Al Filreis and PoemTalk engineer and editor Zach Carduner took to our virtual Wexler Studio and convened Tracie Morris, Douglas Kearney, and Derek Beaulieu, from Brooklyn, Minneapolis, and Banff, respectively, to talk about two sound-poem/performance pieces by poet, editor, fiction writer, sound poet, and publisher Barrie Philip Nichol, best known as bpNichol. The two pieces we discuss are “Dada Lama” of 1966 (recorded in 1969) and “A Small Song That Is His” of 1974. “Dada Lama” was published by Cavan McCarthy in an edition of three hundred copies and is available from as a PDF. A recording was included in Journeying and the Returns (Coach House Press, 1967). “A Small Song That Is His” has long been part of PennSound’s extensive bpNichol page. It has been segmented from a rare sixty-minute cassette published in 1971 by High Barnet Company in Toronto. “A Small Song” is performed on that tape along with “Love Poem for Gertrude Stein,” “Beast (for Hugo Ball),” and other bpNichol favorites. The text of “A Small Song” later appeared in Love: A Book of Remembances, published by Talonbooks in 1974 (and is reproduced below).

Derek notes of “Dada Lama” that it’s an early piece in which bpNichol’s clearly working through his influences. At that point the sound poem was “really new to the Canadian conversation.” It echoes Hugo Ball and Tristan Tzara. By the time you get to “A Small Song” there’s more confidence in bpNichol’s grasp of the sound poem, such that he can begin to “come up with a poetics of the letter.” “And poems are not made of feelings,” Derek reminds us. “Poems are made of letters.” Doug sees — in the alphabetically ordered “DEF” of “A Small Song” — that bpNichol is assigning “an acoustic image” to the typographical image of each letter. You have, Doug observes, a visual pun in the opening (indeed, an opening of a field) made with the “O.” That having been established, we then soon have the “H” of a leg, a table: “H” with its high vertical ascender becomes that table with legs. Doug senses that we begin to be able to map the sky, the lake, as emanations from the alphabet, in a sense reversing the conventional idea of what happens to letters as letters when they are deployed to signify things, whereupon their initial fundamental role as makers of meaning is typically repressed or forgotten or, at least, taken for granted.
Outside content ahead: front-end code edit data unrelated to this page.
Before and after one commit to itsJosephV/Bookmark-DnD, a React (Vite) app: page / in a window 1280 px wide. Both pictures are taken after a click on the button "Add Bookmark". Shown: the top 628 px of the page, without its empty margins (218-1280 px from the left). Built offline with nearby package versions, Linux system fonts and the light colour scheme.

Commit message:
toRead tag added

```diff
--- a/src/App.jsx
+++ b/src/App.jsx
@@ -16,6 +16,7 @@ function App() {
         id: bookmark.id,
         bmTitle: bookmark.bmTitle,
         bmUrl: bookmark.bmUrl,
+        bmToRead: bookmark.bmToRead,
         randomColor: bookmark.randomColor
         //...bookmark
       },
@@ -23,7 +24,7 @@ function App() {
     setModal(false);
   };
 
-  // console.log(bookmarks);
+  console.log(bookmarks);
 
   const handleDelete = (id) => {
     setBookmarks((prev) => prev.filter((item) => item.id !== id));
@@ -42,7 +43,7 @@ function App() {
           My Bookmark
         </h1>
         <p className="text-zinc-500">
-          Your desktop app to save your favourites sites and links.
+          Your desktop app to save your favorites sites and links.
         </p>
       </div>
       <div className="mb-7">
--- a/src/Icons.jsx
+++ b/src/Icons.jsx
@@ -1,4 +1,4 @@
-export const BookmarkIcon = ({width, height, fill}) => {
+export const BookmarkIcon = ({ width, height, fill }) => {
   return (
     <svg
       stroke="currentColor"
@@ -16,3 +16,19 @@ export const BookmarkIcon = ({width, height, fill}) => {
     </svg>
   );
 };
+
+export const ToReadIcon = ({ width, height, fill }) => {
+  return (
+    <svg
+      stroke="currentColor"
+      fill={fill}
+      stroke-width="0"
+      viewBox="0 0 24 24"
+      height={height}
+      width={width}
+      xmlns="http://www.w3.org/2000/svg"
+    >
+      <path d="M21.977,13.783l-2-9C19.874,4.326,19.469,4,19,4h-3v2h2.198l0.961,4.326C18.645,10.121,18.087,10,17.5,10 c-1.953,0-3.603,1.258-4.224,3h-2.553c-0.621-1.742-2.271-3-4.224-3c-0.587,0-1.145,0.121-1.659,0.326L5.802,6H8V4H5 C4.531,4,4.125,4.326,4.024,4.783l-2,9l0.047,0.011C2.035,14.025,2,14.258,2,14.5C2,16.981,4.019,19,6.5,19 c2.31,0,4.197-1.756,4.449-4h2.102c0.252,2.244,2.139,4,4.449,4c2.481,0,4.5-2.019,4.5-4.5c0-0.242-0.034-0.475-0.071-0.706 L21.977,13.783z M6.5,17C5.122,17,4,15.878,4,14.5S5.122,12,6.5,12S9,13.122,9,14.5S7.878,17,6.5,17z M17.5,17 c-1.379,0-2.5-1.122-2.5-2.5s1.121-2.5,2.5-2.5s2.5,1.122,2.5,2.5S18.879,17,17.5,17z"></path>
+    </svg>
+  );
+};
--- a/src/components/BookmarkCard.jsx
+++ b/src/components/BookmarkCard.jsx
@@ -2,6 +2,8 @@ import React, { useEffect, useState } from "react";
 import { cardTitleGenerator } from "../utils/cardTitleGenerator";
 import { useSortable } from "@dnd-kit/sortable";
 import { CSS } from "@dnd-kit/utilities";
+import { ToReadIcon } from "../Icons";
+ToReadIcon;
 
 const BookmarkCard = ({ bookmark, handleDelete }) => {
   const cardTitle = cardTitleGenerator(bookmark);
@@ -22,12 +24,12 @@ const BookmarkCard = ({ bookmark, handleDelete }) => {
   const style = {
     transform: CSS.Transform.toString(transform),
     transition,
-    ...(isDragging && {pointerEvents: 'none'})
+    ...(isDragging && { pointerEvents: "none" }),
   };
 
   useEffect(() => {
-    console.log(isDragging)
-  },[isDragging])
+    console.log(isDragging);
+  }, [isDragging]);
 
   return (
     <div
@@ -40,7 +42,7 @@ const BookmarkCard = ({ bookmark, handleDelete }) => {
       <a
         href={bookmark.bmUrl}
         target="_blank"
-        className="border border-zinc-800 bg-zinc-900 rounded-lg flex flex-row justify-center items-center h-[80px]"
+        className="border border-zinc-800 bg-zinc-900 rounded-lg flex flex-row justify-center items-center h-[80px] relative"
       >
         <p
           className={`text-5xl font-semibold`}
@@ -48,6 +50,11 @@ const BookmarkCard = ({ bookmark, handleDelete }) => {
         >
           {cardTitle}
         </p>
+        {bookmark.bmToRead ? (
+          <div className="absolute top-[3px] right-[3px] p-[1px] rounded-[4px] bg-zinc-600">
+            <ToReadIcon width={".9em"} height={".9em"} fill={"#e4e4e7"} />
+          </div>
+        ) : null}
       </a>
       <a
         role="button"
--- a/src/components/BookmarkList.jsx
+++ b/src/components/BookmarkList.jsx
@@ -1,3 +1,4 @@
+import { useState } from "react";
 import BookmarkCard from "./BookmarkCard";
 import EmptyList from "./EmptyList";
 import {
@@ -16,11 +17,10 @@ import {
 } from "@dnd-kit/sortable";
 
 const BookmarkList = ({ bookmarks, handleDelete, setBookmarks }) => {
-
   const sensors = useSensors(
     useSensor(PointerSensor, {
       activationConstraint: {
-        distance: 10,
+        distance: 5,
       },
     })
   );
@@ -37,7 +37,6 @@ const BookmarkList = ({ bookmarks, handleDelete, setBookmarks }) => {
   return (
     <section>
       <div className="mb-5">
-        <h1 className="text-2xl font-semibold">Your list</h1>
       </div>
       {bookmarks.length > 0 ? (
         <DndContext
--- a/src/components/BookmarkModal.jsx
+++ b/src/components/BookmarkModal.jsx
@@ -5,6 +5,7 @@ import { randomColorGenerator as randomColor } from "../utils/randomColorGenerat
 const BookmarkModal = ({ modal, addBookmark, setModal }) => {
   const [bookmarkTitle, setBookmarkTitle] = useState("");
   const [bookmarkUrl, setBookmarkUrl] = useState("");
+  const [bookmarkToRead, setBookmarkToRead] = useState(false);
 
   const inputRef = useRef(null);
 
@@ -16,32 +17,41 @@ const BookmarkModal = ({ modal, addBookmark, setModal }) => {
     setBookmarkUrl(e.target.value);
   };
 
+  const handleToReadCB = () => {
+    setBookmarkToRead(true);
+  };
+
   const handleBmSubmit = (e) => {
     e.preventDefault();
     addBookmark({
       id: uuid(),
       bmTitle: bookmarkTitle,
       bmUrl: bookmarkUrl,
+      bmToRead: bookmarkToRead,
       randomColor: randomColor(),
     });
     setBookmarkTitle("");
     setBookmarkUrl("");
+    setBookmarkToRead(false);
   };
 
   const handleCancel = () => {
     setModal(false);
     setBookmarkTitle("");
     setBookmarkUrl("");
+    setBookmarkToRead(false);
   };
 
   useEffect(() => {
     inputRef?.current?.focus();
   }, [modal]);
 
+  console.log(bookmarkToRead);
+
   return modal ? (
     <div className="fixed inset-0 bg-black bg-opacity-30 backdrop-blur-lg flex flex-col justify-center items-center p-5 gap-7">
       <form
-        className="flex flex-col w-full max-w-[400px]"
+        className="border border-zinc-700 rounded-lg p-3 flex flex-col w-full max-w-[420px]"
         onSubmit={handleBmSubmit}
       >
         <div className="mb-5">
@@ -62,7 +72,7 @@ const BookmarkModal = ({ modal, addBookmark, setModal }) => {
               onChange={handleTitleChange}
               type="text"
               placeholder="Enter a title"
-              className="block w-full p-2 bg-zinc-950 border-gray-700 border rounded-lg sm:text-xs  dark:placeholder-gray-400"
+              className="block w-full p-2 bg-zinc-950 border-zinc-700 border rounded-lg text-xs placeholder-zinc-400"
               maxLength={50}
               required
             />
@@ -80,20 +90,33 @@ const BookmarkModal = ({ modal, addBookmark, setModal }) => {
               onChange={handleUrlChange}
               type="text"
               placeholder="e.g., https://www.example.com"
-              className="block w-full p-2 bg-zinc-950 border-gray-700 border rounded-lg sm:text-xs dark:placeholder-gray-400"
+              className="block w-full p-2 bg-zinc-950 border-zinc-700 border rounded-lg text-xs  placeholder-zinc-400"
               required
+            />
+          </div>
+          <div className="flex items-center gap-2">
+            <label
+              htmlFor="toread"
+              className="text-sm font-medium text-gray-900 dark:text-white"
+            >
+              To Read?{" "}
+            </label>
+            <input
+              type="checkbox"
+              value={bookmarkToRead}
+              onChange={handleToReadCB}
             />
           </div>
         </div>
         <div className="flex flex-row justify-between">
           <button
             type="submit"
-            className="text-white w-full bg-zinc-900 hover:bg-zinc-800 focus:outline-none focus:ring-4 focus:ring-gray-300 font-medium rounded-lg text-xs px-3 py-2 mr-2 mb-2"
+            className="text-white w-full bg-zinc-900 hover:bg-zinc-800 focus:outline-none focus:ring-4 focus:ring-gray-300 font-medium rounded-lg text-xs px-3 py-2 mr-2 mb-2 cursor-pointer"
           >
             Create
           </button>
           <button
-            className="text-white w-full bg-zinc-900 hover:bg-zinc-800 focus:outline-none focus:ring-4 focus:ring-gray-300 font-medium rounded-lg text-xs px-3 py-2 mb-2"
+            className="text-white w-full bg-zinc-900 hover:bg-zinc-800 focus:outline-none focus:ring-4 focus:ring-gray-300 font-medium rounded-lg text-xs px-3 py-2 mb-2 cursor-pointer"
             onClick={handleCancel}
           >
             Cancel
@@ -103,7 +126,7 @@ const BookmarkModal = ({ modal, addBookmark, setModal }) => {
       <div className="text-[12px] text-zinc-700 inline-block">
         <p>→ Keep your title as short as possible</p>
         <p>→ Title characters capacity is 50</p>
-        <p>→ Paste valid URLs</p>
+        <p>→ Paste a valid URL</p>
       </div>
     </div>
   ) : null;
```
A bpNichol sound poem can undo that repression. Tracie interprets “Dada Lama” as a lullaby, and hears the vowels as an opening and an openness, a calming opacity, while the consonants then bring in a limitation. In the openness of the sound in the opening of the poem, Tracie hears a very particular cultural pointing and significance, an aesthetic stake in the ground being put down, in the “Canadian-ness” of the sound of the verbs. And this, argues Tracie, enables us to see bpNichol in the act of “establishing his place.”

As noted, this episode was directed, engineered, and then edited by Zach Carduner. Al Filreis is PoemTalk’s founder and producer, 159 episodes and months after its debut in 2007. PoemTalk is grateful to our partners at the Poetry Foundation, and to Nathan and Elizabeth Leight for their generous support. 

A Small Song That Is His

adore adore
adore adore
an opening an o
an h a leg a table or
a window & a w
a sky that is d
a lake that is f
you or me or
i h & d
m e
e f d